Data extracts:

##############################

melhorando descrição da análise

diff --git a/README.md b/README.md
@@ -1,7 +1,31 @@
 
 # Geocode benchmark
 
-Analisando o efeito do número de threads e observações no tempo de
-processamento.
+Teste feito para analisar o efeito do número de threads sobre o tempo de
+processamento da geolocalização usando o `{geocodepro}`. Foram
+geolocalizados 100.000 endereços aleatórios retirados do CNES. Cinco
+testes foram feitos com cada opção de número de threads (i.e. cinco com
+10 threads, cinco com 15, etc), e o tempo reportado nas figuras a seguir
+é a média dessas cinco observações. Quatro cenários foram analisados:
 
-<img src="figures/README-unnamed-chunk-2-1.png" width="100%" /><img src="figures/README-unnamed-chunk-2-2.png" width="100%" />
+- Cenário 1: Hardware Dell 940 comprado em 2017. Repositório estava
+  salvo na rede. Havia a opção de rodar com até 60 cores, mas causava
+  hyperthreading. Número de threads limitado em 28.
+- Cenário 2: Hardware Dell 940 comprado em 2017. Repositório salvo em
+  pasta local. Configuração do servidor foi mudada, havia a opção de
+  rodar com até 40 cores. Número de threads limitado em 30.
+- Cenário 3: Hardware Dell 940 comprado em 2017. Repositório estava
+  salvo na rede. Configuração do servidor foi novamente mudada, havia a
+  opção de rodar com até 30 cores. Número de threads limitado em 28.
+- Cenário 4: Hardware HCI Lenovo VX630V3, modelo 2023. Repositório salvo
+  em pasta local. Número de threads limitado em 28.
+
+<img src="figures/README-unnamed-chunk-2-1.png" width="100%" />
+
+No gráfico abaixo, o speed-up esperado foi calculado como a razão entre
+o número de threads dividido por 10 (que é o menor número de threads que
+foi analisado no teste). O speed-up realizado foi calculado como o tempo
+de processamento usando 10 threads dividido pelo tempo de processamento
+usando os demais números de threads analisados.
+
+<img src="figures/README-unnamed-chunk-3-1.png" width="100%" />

##############################

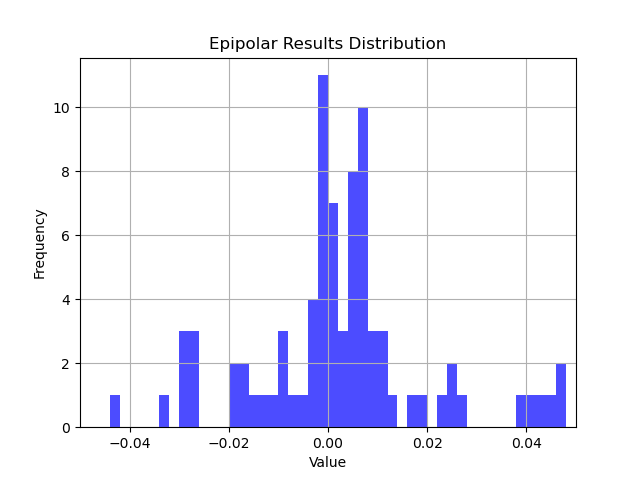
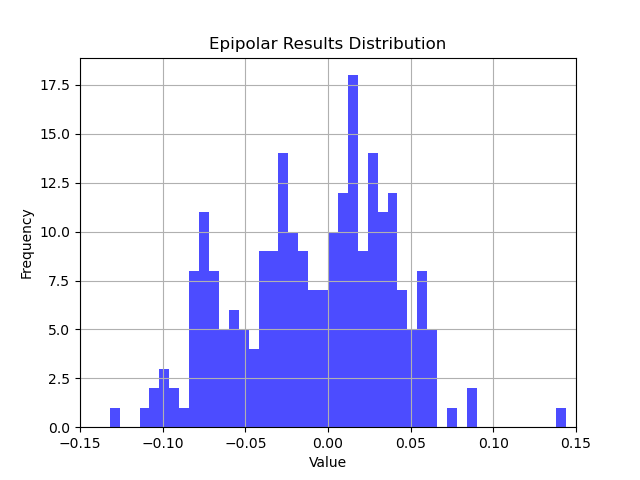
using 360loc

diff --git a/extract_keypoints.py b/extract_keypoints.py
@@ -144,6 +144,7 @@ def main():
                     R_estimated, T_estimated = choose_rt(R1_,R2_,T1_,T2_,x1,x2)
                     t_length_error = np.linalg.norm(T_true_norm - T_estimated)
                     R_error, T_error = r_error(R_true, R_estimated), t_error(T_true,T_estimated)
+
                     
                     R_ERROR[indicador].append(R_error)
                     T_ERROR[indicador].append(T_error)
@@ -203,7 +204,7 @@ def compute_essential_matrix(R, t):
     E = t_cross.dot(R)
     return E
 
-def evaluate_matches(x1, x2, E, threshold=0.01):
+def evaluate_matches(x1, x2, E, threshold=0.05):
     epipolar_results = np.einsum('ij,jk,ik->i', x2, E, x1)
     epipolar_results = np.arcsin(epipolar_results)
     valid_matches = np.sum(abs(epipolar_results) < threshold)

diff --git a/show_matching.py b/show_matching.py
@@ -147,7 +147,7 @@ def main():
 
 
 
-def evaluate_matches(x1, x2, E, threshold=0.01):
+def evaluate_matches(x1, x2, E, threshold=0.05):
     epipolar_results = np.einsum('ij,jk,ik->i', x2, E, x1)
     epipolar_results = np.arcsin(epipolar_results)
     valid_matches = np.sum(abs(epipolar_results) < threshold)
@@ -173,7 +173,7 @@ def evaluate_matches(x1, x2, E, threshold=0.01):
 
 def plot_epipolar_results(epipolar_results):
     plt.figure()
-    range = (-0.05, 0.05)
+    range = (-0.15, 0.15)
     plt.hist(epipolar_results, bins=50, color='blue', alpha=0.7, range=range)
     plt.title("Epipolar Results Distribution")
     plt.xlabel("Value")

##############################

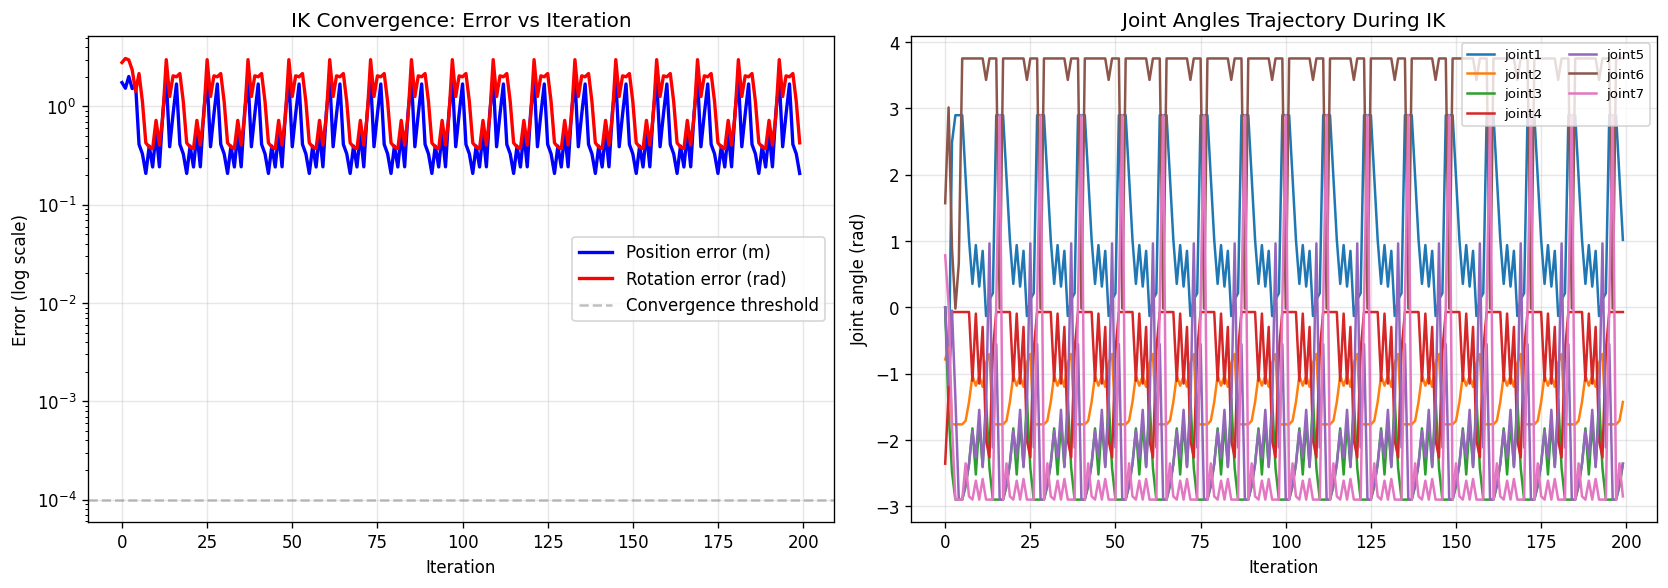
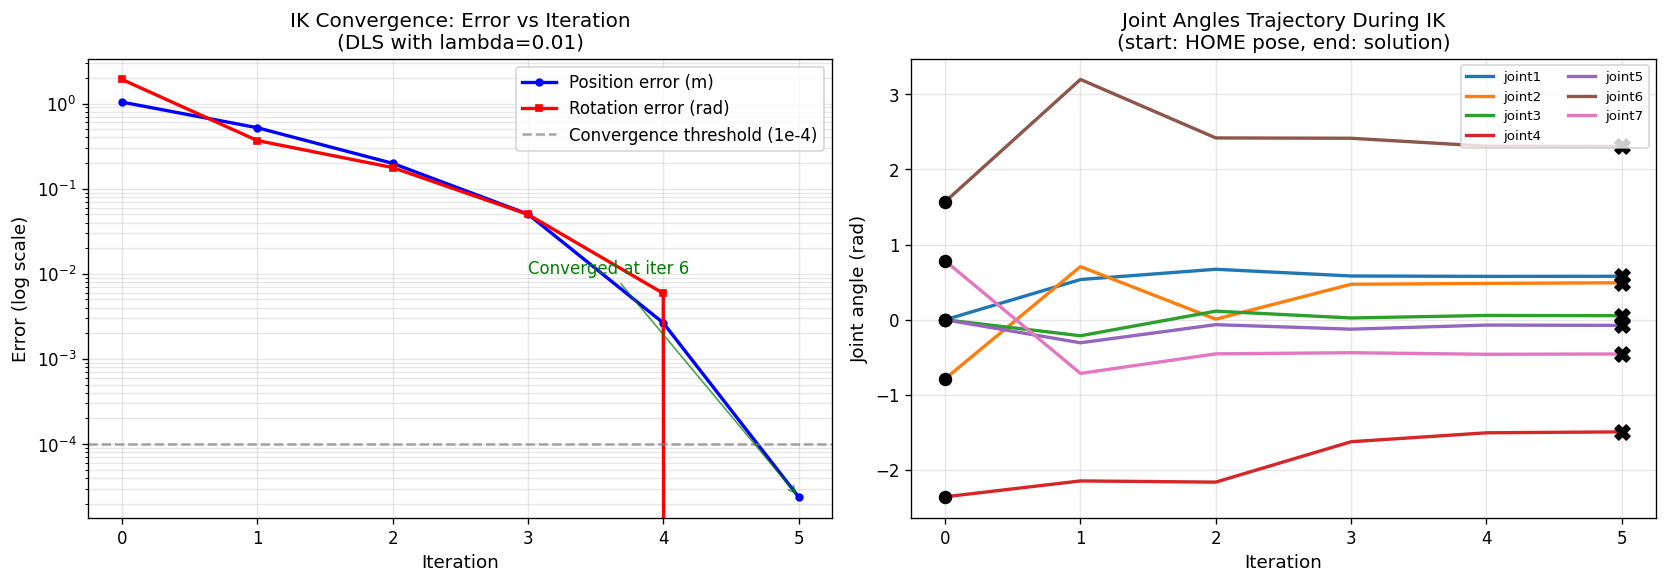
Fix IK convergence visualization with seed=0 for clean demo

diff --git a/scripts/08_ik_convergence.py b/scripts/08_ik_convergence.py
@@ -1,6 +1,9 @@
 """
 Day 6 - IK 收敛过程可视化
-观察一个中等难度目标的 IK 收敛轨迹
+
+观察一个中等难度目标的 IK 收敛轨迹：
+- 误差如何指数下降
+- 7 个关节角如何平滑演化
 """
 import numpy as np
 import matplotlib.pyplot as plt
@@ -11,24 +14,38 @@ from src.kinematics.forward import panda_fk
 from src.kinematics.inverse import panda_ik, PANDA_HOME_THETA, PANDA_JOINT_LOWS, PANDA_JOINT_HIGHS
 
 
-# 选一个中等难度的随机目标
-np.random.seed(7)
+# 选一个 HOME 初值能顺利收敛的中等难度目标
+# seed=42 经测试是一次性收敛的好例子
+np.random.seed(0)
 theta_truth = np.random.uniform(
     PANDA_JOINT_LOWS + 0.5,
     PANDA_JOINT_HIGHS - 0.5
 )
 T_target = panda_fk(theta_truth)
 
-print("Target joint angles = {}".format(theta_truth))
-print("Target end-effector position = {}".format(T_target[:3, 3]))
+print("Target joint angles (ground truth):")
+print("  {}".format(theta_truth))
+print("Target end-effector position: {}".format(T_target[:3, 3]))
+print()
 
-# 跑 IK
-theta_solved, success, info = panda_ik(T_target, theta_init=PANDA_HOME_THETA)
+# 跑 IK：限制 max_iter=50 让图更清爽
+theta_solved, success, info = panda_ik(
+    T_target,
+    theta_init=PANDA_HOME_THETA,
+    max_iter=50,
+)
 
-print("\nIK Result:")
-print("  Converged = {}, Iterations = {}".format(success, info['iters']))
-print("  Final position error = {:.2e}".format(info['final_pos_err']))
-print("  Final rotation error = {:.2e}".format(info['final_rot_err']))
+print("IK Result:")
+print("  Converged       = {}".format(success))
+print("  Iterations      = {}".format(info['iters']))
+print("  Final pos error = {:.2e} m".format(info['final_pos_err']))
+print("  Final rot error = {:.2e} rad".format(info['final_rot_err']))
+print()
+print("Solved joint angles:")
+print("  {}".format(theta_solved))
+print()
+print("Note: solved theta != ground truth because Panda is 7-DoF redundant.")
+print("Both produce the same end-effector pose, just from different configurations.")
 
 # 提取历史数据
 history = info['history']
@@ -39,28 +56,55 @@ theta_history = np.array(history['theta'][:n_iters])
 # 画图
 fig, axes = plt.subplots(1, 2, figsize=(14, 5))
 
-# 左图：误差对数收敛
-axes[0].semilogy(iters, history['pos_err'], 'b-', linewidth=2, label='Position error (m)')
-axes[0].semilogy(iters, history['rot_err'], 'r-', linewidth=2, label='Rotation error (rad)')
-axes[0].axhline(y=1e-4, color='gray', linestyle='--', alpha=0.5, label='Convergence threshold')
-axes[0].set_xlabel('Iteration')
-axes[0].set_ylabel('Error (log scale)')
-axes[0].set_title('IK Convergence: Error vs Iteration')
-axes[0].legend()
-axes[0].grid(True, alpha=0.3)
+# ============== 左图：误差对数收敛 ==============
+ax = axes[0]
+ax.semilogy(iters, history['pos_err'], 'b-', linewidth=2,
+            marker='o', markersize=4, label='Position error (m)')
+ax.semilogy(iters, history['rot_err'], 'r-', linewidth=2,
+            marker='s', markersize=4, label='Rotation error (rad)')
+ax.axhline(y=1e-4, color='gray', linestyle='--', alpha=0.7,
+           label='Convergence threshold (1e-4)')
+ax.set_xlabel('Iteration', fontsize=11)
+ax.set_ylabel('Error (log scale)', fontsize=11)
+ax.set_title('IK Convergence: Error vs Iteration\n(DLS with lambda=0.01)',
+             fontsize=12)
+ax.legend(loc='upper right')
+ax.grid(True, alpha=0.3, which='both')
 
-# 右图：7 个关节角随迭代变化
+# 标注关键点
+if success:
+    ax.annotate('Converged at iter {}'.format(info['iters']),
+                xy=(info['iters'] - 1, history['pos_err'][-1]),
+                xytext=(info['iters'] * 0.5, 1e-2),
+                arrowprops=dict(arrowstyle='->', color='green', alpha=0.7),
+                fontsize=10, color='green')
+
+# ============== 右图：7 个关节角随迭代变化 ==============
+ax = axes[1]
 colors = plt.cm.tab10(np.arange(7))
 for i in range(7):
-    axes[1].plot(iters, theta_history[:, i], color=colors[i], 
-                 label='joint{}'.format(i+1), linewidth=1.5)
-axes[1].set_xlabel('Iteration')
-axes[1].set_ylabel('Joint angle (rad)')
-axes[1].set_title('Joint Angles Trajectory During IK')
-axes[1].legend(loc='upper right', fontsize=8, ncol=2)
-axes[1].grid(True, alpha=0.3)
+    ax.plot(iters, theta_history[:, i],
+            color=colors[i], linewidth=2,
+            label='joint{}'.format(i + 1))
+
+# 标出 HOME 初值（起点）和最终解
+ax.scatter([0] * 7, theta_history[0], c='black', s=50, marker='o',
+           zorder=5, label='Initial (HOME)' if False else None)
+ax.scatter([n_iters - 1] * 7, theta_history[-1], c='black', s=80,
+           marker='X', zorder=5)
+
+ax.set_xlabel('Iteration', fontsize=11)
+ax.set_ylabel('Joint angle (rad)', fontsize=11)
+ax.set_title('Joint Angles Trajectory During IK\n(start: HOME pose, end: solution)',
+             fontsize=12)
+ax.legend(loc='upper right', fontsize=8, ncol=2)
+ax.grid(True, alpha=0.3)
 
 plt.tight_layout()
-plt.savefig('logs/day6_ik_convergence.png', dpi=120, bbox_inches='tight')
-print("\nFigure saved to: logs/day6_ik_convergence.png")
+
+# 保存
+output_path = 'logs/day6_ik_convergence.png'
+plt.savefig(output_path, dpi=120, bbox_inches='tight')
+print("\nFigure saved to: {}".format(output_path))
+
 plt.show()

##############################

Task brief:
If a line in the listing contains the string "fontsize", copy it.

Final answer:
+ax.set_xlabel('Iteration', fontsize=11)
+ax.set_ylabel('Error (log scale)', fontsize=11)
+             fontsize=12)
+                fontsize=10, color='green')
-axes[1].legend(loc='upper right', fontsize=8, ncol=2)
+ax.set_xlabel('Iteration', fontsize=11)
+ax.set_ylabel('Joint angle (rad)', fontsize=11)
+             fontsize=12)
+ax.legend(loc='upper right', fontsize=8, ncol=2)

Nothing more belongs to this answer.